I learnt from the this old post (limma roast syntax for overall anova) that ROAST cannot be performed on multiple contrasts (i.e., with the F-test). This is still true, I suppose? In that post it was suggested to use
geneSetTest with Fstatistic (from
First, my understanding was that
geneSetTest test different hypotheses, i.e., self-contained vs competitive. So this is not exactly apples and apples, is it?
Second, there is also
cameraPR now available in limma. What is the recommendation for using
cameraPR? In my analysis, I get very good significance (p<0.001) with
geneSetTest and no significance (p>0.5) with
cameraPR (once the inter gene correlation is included). I would like to know which to believe/interpret.
Third, more generally, in my analyses, I find situations where I apply either
camera on a single gene set, I get discordant conclusions. I understand they test different hypotheses. I do not want to indulge in p-value hacking and pick the test that fits my story. So do you have suggestions as to how to go about this in a consistent manner. (as an aside, I can suggest an explanation for no significance in
ROAST but significance in
CAMERA, when the effects are so small and limited to be insignificant overall due to multiple testing, but gene set of interest has all the genes on which there is some effect).
Thank you for your reply. If I may ask a couple of follow up questions.
1. Suppose I have identified a set of genes from analysis of one data set and want to test if these same genes are interestingly regulated in another dataset. Could I still use
camera()/geneSetTest()(to compare against background) or is there a more sound approach to deal with this? In other words, my gene set is not annotated gene set associated with a pathway but genes identified in another study.
2. Suppose these genes are precisely of interest because they are highly co-regulated in the the sense that they have similar time courses. Is this then still accounted for the
inter.gene.corr = 0.01in
cameraPR()? Should I estimate the correlation using
interGeneCorrelation()?I would expect these genes to be very correlated and would one ever get significance in this scenario using camera due to the variance inflation?
Thanks in advance.
For your first question: yes, that is fine, and is the basis of at least a few of the MSigDB collections. Just think about it; the annotated gene sets had to come from somewhere (i.e., previous data), they weren't given to us like manna from heaven. The key thing is that your two datasets should be generated independently. Obviously it would not make sense to define a gene set and then test it on the same dataset (or a dataset with some other dependencies, e.g., same patients).
For your second question; read the
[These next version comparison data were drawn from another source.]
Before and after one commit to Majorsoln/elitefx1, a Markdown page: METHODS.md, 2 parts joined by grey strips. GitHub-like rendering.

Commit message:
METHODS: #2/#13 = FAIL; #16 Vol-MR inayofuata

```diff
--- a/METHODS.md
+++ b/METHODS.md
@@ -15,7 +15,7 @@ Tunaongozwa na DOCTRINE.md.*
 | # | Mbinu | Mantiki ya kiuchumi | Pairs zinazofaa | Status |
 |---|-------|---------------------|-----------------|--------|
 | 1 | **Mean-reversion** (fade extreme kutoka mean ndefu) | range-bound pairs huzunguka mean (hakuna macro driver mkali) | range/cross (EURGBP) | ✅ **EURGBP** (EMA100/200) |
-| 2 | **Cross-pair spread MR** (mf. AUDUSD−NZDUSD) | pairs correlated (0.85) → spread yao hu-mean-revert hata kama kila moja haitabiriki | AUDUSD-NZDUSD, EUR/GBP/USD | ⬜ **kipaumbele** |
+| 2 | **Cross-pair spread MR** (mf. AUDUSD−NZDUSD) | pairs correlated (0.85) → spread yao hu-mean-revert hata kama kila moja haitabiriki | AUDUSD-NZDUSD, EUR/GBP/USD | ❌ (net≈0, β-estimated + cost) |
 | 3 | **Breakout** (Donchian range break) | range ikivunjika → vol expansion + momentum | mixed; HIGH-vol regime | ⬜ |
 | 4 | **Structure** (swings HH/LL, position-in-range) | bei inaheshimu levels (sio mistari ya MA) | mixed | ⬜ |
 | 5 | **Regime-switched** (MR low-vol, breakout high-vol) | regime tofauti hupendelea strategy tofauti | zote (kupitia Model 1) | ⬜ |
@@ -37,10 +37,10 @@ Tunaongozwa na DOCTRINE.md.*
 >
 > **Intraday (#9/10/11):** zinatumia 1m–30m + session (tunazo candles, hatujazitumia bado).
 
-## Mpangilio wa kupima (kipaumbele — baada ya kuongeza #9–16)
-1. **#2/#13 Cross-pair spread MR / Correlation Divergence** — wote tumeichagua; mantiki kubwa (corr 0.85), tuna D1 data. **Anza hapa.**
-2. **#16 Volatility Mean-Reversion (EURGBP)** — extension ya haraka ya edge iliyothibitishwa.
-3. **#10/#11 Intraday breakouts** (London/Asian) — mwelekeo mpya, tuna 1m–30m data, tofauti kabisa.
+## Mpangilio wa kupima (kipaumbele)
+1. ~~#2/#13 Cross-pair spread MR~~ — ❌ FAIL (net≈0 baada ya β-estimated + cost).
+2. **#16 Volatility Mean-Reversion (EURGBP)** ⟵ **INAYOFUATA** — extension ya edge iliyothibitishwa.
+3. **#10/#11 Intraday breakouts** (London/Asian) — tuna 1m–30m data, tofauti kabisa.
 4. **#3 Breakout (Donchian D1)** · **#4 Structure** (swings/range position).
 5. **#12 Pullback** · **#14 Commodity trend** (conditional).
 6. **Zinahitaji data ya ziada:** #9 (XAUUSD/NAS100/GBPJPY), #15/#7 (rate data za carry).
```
?cameradocumentation. The default
inter.gene.corr=0.01gives a better ranking but does not strictly control the error rate. If you don't care about the rankings across gene sets, and you only want to know whether your particular gene set of interest contains high-ranking DE genes, then estimating the correlation with
interGeneCorrelation()seems to be the better approach as it provides correct type I error control.
Remember, what you really want to know is whether or not the genes in the set are (more) DE. The correlation between genes is just a nuisance parameter that needs to be overcome to answer your real question. However, if you do not model the correlation correctly, a low p-value could be purely driven by correlations in the absence of any DE. In most cases, detecting a gene set as containing correlated genes is not particularly interesting; this would be expected by definition.